---- Records for this task
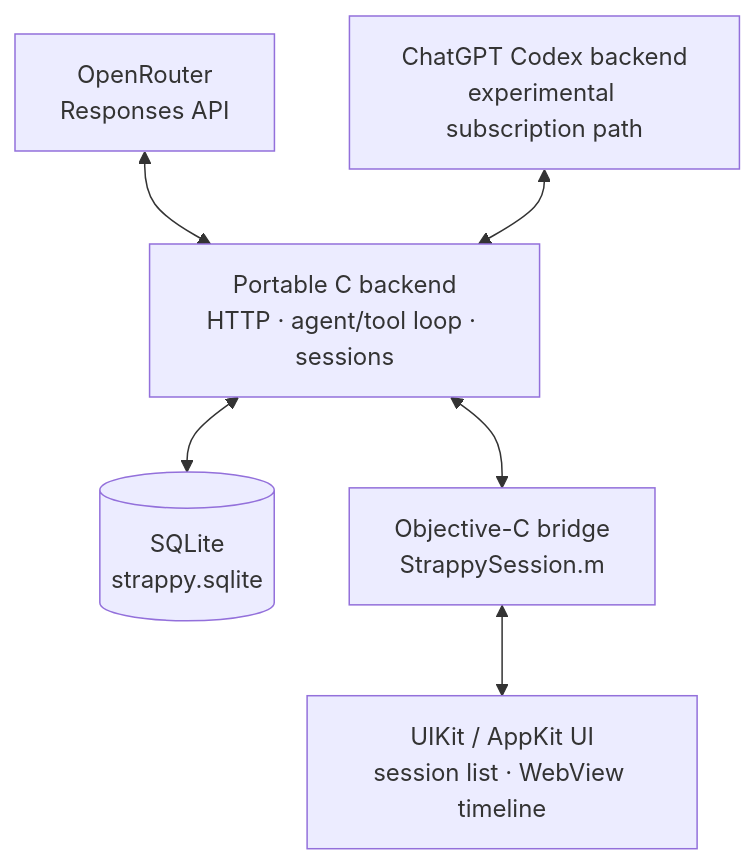
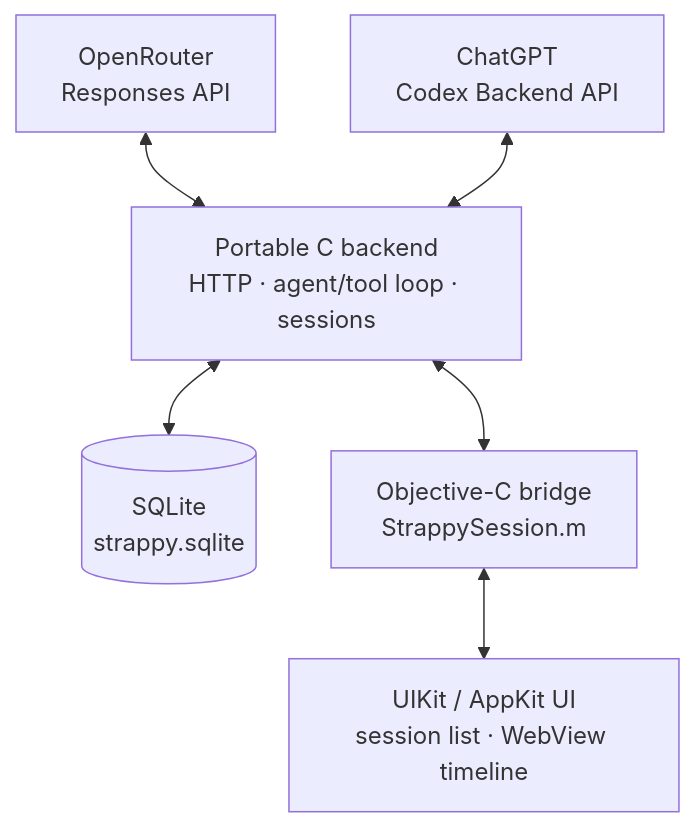
One commit to jeffreybergier/Strappy-Cocoa changed the diagram in README.md. Above: the diagram before and after it, drawn with Mermaid. The commit also changed other lines of this file, not shown here.

````diff
--- a/README.md
+++ b/README.md
@@ -88,8 +88,8 @@
 ```mermaid
 flowchart TB
     OpenRouter["OpenRouter<br/>Responses API"] <--> Core["Portable C backend<br/>HTTP · agent/tool loop · sessions"]
-    ChatGPT["ChatGPT Codex backend<br/>experimental subscription path"] <--> Core
+    ChatGPT["ChatGPT<br/>Codex Backend API"] <--> Core
     Core <--> DB[("SQLite<br/>strappy.sqlite")]
     Core <--> Bridge["Objective-C bridge<br/>StrappySession.m"]
     Bridge <--> UI["UIKit / AppKit UI<br/>session list · WebView timeline"]
 ```
````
--------
*What the exercise asks*. Find every line of the data that holds the string "README", then say how many there are and nothing else.

*Result of this exercise*. 3